The "normate template," is sewn into our sensory-unfriendly masks and is also embedded into broader sensory landscapes; how our cities and environments are constructed, and how people with non-normative sensory processing are excluded in environments that are not compatible with their sensory profile. One of the primary ways autistic people use stimming is as a self-regulatory mechanism and adaptive response to inaccessible sensory landscapes. These are environments, for example that were designed by people without sensory processing differences, and therefore are inaccessible and incompatible with non-normative sensory profiles. Navigating these inaccessible sensory landscapes is embodied: my body bends and twists how it needs to tolerate what the environment has afforded. My stimming is usually unplanned and spontaneous—I often don't realize that I am stimming. My body naturally moves to navigate the changes in an environment: if it is too bright, I might shake my leg under a table; if it is too loud, I may bend my hands back and forth; if there are many people around, I may scratch my thumb with my middle finger from the inside of a jacket pocket. I stim to self-regulate and to avoid sensory overload, meltdowns, or shutdowns in environments that are inaccessible.

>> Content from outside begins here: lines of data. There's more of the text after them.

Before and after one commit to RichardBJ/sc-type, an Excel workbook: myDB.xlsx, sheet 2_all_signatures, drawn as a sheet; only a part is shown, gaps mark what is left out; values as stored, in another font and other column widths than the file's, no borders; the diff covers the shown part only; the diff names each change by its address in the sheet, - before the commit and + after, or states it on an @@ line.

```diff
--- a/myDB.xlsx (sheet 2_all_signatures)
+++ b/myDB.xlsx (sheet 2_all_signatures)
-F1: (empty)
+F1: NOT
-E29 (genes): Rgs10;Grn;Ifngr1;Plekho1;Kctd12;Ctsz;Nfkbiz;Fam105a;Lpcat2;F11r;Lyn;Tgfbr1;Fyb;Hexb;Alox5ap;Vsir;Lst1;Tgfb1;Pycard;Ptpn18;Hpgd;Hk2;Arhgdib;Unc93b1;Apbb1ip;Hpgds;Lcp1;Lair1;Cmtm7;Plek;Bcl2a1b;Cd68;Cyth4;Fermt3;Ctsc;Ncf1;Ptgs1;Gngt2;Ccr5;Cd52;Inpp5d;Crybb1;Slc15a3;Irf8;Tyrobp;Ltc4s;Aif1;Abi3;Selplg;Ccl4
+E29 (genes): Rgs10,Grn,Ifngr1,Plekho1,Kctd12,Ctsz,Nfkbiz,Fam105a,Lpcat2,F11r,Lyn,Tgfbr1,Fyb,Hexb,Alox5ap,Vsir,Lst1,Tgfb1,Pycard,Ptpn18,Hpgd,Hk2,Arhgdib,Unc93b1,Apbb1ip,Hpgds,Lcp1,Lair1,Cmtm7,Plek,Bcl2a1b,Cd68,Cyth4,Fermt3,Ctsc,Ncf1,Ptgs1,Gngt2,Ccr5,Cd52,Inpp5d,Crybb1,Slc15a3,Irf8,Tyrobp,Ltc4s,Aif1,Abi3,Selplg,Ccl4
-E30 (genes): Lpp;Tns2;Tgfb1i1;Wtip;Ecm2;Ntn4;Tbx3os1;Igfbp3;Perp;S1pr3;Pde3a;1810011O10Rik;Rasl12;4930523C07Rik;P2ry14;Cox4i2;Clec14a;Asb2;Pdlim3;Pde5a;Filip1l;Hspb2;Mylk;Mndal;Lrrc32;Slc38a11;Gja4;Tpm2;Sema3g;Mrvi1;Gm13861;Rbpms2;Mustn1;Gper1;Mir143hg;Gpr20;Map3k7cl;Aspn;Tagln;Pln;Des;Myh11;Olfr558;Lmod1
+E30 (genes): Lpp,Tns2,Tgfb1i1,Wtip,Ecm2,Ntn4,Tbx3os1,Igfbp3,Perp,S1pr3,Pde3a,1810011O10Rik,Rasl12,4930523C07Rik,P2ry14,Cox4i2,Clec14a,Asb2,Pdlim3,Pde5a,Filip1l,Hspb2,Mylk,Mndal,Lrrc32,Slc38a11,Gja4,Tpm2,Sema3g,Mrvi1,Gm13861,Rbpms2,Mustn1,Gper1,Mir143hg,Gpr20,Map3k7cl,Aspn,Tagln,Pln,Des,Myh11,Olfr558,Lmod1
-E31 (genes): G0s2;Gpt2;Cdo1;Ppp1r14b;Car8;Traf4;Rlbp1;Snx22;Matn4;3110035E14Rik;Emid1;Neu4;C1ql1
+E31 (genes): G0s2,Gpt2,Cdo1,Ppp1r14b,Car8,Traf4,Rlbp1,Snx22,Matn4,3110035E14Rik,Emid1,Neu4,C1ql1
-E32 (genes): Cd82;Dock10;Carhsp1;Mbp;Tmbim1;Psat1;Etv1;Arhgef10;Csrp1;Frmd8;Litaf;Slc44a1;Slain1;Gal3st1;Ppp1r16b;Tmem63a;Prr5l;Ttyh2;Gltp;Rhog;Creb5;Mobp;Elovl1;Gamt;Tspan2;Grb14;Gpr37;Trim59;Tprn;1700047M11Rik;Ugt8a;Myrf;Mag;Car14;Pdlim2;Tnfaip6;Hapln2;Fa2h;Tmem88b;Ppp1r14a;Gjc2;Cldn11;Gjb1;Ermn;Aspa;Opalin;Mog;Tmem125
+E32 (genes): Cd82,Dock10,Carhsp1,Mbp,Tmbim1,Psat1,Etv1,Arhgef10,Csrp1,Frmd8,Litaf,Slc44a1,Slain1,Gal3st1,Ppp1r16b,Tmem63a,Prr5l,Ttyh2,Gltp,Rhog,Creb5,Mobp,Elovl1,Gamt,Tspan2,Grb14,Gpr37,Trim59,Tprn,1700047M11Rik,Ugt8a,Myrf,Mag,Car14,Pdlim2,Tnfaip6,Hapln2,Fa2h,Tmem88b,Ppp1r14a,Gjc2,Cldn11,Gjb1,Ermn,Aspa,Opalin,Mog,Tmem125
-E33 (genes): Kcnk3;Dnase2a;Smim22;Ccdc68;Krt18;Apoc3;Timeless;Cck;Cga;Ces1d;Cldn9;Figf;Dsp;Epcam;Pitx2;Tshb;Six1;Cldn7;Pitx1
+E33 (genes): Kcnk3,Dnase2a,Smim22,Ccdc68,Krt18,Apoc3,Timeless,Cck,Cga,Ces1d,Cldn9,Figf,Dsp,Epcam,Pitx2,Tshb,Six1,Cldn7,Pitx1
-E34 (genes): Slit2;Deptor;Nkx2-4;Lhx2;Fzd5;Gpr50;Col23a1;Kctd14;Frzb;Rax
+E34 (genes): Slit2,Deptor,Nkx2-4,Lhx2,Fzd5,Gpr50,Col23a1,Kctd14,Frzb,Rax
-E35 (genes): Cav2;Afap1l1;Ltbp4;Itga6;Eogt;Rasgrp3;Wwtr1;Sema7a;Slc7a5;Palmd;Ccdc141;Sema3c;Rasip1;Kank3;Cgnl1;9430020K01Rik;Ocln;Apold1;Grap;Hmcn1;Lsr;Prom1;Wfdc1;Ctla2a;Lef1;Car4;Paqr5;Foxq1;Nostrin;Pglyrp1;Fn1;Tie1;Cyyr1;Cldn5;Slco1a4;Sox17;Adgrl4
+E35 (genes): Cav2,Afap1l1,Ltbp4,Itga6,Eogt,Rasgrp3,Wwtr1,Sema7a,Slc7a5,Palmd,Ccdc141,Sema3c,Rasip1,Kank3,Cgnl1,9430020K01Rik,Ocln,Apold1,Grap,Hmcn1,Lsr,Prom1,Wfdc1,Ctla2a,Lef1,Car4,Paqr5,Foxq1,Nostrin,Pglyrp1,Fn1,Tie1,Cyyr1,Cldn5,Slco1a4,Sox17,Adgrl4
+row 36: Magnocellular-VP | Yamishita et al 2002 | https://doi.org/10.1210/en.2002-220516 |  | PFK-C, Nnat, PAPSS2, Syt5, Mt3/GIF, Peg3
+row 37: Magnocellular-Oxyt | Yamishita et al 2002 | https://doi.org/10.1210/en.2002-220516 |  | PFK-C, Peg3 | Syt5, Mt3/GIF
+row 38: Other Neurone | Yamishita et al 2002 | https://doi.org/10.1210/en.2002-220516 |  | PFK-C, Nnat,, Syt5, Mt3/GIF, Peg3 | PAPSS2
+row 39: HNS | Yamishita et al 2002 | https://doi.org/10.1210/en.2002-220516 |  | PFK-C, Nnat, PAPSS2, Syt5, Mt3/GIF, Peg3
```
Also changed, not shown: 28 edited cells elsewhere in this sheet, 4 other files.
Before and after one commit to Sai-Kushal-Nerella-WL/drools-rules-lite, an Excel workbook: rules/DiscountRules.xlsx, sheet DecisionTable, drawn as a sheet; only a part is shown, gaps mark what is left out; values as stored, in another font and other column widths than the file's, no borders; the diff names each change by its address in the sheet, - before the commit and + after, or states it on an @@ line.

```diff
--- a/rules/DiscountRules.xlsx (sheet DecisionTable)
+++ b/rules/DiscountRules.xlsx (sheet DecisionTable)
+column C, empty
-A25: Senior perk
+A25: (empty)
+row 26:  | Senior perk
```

The uncertainty of the COVID-19 era is discussed as a source of stress by autistic people in online spaces and stimming is situated as an adaptive response to the strain that results from significant and abrupt changes. In an article called "Dancing in Times of Trouble," Dianne McLean writes that "these are uncertain times for everyone but autistic people often find it much harder to adjust to changes in routine than those who are neurotypical." They assert that stimming helps navigate this uncertainty:

The other thing that helps is moving to the music. This is something I have done off and on my entire life. These days it has a name—stim dancing and it's used by many autistic people all over the world as a way to regulate their emotions. It's a fantastic outlet and best of all, anything goes—move however you want. Naturally, I recommend stim dancing as a way of releasing tension to everyone regardless of your neurotype… So as the world events unfold you will find me here with my loud music dancing to the end of the world. 39

In an article published in Undercover Autism, entitled "Why there has never been a better time for me to be autistic, and for you to learn what it's like…," the author explains that stimming is a "rational" response in this time of uncertainty:

Repetitive behaviours are likely to be increasing across society during this time of uncertainty. Maybe the reader has their own examples? Perhaps you are nervously tapping your leg up and down more at the moment? Or smoking more? Or biting your nails? Maybe that relaxing bath with the essential oils every evening is vital for your wellbeing? Perhaps you've taken up knitting again and find the repeated motion of the needles and the sound of them clicking together rhythmically is soothing? Don't be surprised if your autistic friends, colleagues and family members feel the same and please don't jump to the conclusion that an increase in repetitive behaviours always means that something is wrong with them. There is something wrong at the moment—the Covid-19 pandemic—and it feels perfectly rational to me to increase my coping strategies because of that. I have a huge selection of coping strategies at my disposal and I try and use the healthier ones. 40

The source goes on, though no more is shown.